> EXERCISE OBJECTIVE
The reply should be a single number: the count of lines below that contain the word "href".
-------- SUPPLIED MATERIAL --------
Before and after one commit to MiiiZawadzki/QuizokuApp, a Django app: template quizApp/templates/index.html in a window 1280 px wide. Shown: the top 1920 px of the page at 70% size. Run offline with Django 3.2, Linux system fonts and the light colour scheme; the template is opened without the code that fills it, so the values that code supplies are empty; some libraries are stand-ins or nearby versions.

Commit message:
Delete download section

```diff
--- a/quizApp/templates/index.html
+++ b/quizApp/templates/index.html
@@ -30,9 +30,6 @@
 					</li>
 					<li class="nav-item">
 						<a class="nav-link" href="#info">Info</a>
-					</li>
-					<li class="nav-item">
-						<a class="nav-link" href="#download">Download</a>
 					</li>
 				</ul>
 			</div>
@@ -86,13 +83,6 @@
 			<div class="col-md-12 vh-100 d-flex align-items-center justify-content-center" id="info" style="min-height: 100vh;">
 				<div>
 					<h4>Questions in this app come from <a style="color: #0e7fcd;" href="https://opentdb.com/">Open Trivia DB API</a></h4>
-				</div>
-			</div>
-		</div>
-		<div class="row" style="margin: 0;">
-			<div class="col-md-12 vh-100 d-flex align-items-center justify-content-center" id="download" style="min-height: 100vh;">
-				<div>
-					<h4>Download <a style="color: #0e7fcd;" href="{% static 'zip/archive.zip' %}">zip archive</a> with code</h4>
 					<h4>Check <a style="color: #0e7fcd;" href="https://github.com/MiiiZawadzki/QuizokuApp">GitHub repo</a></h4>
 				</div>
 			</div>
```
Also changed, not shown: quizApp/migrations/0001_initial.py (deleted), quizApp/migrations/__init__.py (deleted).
--------
> TASK OUTPUT
5